How the public sector can attract and retain talent
Amid the current skills crisis, how can the public sector compete with the corporate world in attracting and retaining talent? Is recruitment in government broken?
During a candid conversation at the Government People Show, Mark Adam, Chief People Officer at the Ministry of Justice (MoJ), Andy Headworth, Deputy Director of HR at HMRC, and Matthew Lewis, Public Services Director at recruitment company Hays, joined Government Transformation’s David Wilde to discuss what is behind these burning issues. These are the session's key actionable insights.
What stands in the way of recruitment in the public sector?
Behind the “big tax machine” of HMRC lies a 60,000-strong workforce operating across 25 different professions. The department attracts thousands of new recruits each year. The challenge, however, is retaining that talent.
“Retention is one of our bigger challenges in a market that's gone crazy,” Headworth said. “The private sector is offering humongous salaries all over the place.”
The situation at MoJ, also a big organisation employing 89,000 staff and 19,000 new hires a year, is similarly challenging. “I think we're all feeling this,” concurred Adam. “It's got tougher. The market has tightened and whether that comes through cost-per-hire, attraction rates or conversions, it's feeling tough.”
According to Lewis, the battle for skills has never been harder and the public sector is now the most difficult market in which to attract talent. According to reports by the Office for National Statistics (ONS), there are 1.3 million live jobs in the UK, a figure that has been rising quarter on quarter during the past 12 months.
“You need to accept that you are in a massively competitive market,” said Lewis. “Of those 1.3 million vacancies, 160,000 are in professional technical, 70,000 in technology… So you're competing against multiple organisations at any one time for that very narrow, niche talent.
“I think the question is, as much as we are good, are we good enough? My observation of the world of public services is that there is certainly room for improvement.”
What are the areas of improvement?
One of the areas that could benefit from reform is the Civil Service recruitment process, which is still lengthy and complex, particularly to those who come from outside the public sector. The speakers pointed out the protracted job descriptions and complicated grading system, which can put off many candidates and prevents government from being more inclusive and diverse. An overemphasis on qualifications might also exclude people who have acquired experience through less conventional paths or could not afford an education.

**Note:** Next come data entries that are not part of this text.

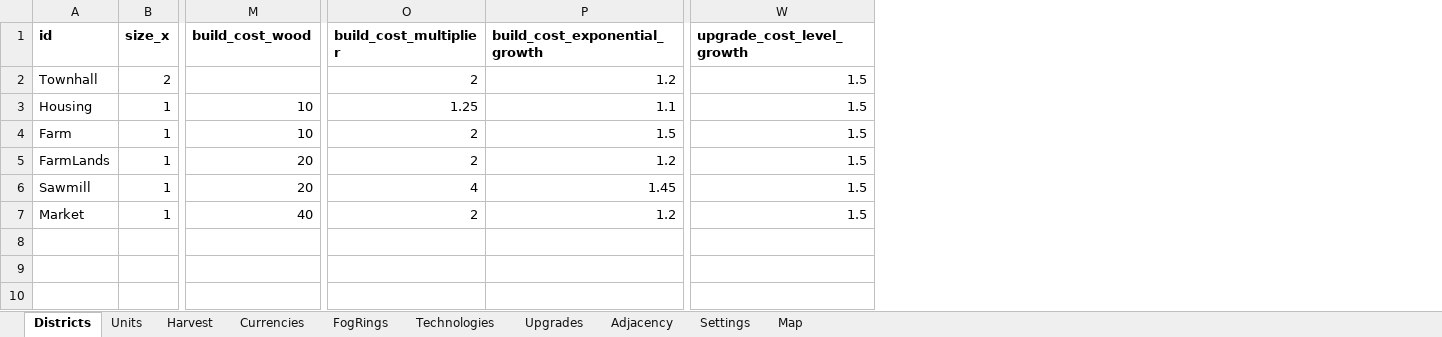
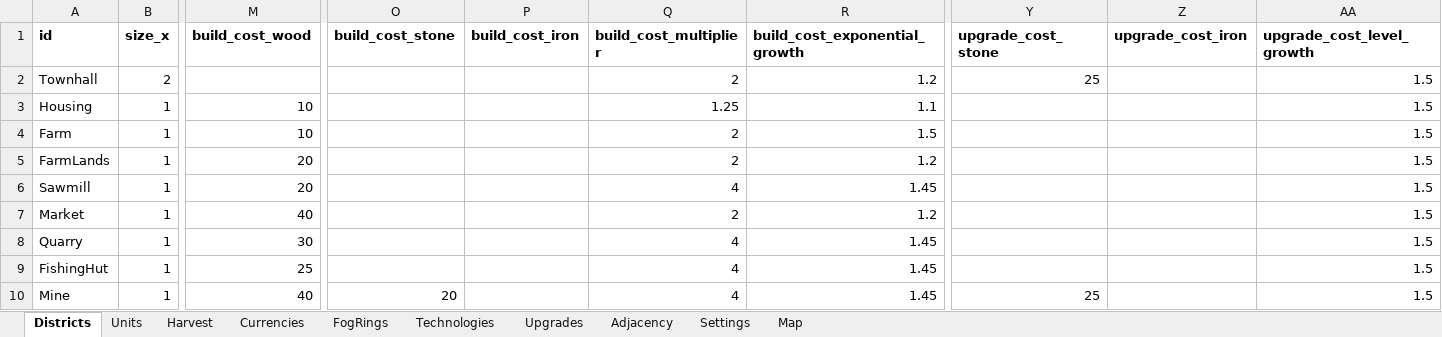
Before and after one commit to LadisCodi/kingdom, an Excel workbook: balance/balance.xlsx, sheet Districts, drawn as a sheet; only a part is shown, gaps mark what is left out; values as stored, in another font and other column widths than the file's, no borders; rows hold the shown columns only; the diff names each change by its address in the sheet, - before the commit and + after, or states it on an @@ line.

```diff
--- a/balance/balance.xlsx (sheet Districts)
+++ b/balance/balance.xlsx (sheet Districts)
+column O (build_cost_stone), empty
+column P (build_cost_iron), empty
+column Y (upgrade_cost_stone), row 2: 25
+column Z (upgrade_cost_iron), empty
+row 8: Quarry | 1 | 30 |  |  | 4 | 1.45 |  |  | 1.5
+row 9: FishingHut | 1 | 25 |  |  | 4 | 1.45 |  |  | 1.5
+row 10: Mine | 1 | 40 | 20 |  | 4 | 1.45 | 25 |  | 1.5
```
Also changed, not shown: sheet Map, sheet Technologies, sheet Upgrades, sheet Harvest, sheet Currencies, sheet Units, 20 other files.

“I think we need to be a lot less lazy about how we design and present our jobs,” Adam said. “We kind of assume that people understand what goes on in the public sector and I don't think we always present ourselves in the right way in terms of being really clear how that job translates.”
MoJ has been introducing gamification in its recruitment process to attract more candidates, as well as hiring almost 2,000 apprentices during the last year to gain first-hand experience of working at the MoJ. “We need that rather than the conventional advert on Civil Service Jobs [website] and hope. I think that's the bit that we need to make the shift from.”
Headworth agreed with Adam that the Civil Service should think outside the box when designing and promoting its job vacancies - something that requires a shift in mindsets.
“2,500 characters is way too long for a job spec that we post out and we are doing a lot of work around trying to reduce those substantially to the 500-600 mark at the moment,” Headworth shared during the panel. “We need to align ourselves better to the private sector and the way that the candidates there expect to apply for a job. Changing longstanding behaviours is a challenge there, and that's something we're doing.”
Equally important are role models and making jobs relatable to people. “I think we've got to find a way of actually allowing people to see themselves through this,” continued Adam. “That means much greater diversity in terms of our hiring process and our ability to attract and target. We need to be able to get the best talent wherever they live, right the way across the country.”
Headworth added: “It's just about being brave and doing things - let's be proactive, and not just sit back and wait for people to come to us.”
I do think we create fantastic working environments that we don't get across to people
The public sector value proposition
Working for the public sector has the unique selling proposition of contributing to societal progress. Although the salaries offered cannot compete with those from corporations in the private sector, the panel speakers agreed that the Civil Service and wider public sector should better exploit its value proposition.
“We can lead by our values,” Adam said. “I do think we create fantastic working environments that we don't get across to people. Our ability to tailor the proposition around people is a massive part of what I think public service can offer, we just don't make enough of it, and the stories are what will bring that out.”
Headworth added: “When we're talking to people about career opportunities, we do have something that the private sector doesn't have: we have that scale, we have the variety, we have that global reach a lot of organisations don't necessarily have.”
Being able to articulate this value proposition could fix some of the issues that remain in public sector recruitment, creating a strong position to compete for the best talent against the private sector.
“You want to attract people that aren't in the Civil Service or haven't even thought about working in the Civil Service,” Lewis added. “So think about ways and means by which to attracting and engage with those different candidate groups.”